@Syzygy88: Blech. The world really needs to be spared from the self-righteous mommy-bloggers. They all rehash the same tired subjects as if they’re new and even remotely interesting. It’s especially painful when they try to be all hip and edgy.
As for this particular blogger, I think she’s lying through her teeth about coming across an article from a childless woman who simply can’t understand why parents prioritize their kids over hanging out with friends. Which is why she didn’t link to said article. It was just an excuse to rant about those clueless childless people who spend their empty, immature lives hanging out at the club.
Post # 132
We recieved two wedding invites when our first was 2 months old. H flew to the one in which he was a groomsman and I attended the local ceremony. I left our daughter with Mother-In-Law with a bottle of breast milk and only attended the ceremony. The ceremony is the most important part for me anyways. It was a 1.5 drive but the 1 hour orthodox ceremony was well worth it. They need to either politely decline or perhaps just attend part of the event using a trusted family member as sitter. Problem solved. I would assume, no children means no children.
Post # 133
What I wonder is if anyone saw the irony in this blogger’s post about how little time she has, and yet she has enough time to write this novel of a rant about how difficult her life is because she has children.
She made the decision to have children; she needs to suck it up. It’s no one’s problem but her own and no one, especially the “childless” folks she wants to care, gives a crap about her problems when she frames them in that manner. Everyone has problems; everyone runs around like a crazy person, everyone loses their mind, some on a daily basis, and not all of those people have children. She and every other parent like her need to get over themselves.
Post # 135
The utter gall of this board is crazy. I’m also waiting with baited breath at her response. Sorry breeders, every event isn’t made for and such is life. I hope to be a mom someday and can assure you I would never be this clueless and tacky.

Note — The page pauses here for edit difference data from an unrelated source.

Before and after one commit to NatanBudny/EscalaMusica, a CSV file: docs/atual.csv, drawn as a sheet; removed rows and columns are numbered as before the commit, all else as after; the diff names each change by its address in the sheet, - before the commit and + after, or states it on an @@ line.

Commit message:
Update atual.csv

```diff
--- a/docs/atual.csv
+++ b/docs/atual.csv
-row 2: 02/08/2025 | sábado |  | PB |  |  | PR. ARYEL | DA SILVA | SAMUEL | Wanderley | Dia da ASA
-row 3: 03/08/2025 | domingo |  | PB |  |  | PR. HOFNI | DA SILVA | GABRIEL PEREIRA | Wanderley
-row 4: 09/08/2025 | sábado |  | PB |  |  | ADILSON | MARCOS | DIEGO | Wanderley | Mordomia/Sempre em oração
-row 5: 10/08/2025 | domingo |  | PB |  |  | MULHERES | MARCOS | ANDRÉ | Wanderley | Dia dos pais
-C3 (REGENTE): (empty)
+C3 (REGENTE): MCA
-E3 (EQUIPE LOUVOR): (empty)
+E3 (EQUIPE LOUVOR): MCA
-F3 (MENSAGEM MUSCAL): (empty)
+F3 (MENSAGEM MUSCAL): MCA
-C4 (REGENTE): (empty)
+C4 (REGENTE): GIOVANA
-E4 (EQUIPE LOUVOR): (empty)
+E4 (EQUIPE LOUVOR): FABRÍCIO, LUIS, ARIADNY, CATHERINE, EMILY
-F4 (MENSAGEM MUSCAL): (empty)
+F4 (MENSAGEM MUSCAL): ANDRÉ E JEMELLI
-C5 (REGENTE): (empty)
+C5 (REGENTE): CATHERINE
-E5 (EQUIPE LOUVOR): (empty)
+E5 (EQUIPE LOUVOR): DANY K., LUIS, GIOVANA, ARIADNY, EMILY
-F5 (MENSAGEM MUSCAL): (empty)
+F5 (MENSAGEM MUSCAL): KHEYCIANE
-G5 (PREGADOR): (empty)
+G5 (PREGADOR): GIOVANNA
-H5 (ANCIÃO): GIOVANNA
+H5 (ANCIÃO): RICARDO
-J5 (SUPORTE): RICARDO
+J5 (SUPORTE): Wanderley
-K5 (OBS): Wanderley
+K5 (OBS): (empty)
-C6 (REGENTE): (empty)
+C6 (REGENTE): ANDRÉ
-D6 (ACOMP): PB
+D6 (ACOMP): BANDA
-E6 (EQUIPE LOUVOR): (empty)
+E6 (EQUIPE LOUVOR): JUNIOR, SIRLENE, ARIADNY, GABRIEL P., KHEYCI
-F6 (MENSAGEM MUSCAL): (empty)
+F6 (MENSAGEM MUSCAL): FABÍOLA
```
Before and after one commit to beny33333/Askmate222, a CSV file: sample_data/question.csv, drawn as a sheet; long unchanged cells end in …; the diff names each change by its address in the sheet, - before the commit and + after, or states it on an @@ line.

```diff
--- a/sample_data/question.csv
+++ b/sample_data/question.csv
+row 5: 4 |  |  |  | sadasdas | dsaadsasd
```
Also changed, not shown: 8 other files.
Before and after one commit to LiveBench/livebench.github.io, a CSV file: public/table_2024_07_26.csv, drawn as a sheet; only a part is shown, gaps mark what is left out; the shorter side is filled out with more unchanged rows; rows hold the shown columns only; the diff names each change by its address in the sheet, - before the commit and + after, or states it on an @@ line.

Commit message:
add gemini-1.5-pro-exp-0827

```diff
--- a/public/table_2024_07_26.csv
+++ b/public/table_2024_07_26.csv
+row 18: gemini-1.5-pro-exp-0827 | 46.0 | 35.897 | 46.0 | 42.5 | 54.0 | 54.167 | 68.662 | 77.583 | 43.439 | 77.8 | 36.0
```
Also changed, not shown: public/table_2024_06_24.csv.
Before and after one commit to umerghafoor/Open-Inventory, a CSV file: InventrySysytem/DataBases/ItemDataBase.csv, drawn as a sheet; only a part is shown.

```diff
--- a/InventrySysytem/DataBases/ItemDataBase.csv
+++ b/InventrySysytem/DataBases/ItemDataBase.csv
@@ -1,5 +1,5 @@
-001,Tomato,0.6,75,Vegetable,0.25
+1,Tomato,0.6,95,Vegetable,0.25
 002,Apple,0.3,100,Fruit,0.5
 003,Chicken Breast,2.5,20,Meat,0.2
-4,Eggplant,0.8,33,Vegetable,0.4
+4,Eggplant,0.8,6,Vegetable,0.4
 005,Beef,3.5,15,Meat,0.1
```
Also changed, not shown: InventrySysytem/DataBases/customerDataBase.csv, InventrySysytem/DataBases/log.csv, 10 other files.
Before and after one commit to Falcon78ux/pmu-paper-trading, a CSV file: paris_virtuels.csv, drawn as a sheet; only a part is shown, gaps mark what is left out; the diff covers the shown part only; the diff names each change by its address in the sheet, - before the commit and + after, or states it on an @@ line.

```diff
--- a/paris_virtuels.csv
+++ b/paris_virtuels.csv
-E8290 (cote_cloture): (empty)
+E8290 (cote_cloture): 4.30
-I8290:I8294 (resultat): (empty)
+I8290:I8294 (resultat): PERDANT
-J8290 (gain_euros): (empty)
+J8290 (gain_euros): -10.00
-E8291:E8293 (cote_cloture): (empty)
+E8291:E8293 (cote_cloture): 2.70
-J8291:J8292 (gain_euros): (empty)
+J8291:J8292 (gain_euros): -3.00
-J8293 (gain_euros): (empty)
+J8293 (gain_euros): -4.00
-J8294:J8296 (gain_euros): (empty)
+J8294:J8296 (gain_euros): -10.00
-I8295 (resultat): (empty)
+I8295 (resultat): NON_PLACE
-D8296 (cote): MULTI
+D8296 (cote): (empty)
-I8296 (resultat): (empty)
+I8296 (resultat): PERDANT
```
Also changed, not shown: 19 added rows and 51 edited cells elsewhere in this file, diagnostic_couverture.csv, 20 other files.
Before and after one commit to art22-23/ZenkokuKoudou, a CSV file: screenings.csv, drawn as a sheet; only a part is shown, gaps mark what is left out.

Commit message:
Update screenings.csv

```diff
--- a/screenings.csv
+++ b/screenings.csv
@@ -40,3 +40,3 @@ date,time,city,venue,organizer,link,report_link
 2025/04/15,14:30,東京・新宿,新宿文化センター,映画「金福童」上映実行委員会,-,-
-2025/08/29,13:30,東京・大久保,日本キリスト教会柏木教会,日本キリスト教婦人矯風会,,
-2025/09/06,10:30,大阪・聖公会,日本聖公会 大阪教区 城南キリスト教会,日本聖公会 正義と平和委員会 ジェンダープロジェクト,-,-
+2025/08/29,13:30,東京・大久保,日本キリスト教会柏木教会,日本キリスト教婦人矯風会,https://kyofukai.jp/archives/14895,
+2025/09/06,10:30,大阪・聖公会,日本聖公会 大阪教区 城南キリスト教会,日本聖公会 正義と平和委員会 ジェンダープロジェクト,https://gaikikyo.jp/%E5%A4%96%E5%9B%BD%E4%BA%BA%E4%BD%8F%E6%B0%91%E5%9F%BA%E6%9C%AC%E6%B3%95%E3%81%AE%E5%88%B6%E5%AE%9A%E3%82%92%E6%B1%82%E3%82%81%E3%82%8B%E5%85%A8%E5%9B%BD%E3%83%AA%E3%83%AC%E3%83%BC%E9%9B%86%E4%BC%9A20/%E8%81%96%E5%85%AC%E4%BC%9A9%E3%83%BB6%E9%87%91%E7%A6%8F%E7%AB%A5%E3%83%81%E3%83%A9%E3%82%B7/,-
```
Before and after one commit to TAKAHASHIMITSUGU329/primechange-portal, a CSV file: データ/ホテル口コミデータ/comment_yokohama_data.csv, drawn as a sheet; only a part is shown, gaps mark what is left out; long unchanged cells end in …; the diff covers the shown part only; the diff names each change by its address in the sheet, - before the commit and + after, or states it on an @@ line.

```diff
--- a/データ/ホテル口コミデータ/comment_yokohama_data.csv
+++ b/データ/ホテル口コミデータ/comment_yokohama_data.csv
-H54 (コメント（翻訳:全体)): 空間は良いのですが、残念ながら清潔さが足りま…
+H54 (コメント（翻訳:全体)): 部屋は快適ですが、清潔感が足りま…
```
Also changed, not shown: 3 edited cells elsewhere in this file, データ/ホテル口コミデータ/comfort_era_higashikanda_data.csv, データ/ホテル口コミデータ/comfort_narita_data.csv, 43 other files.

Post # 136
You have handled yourself like a pro. I am anxiously waiting for the response, eeeee!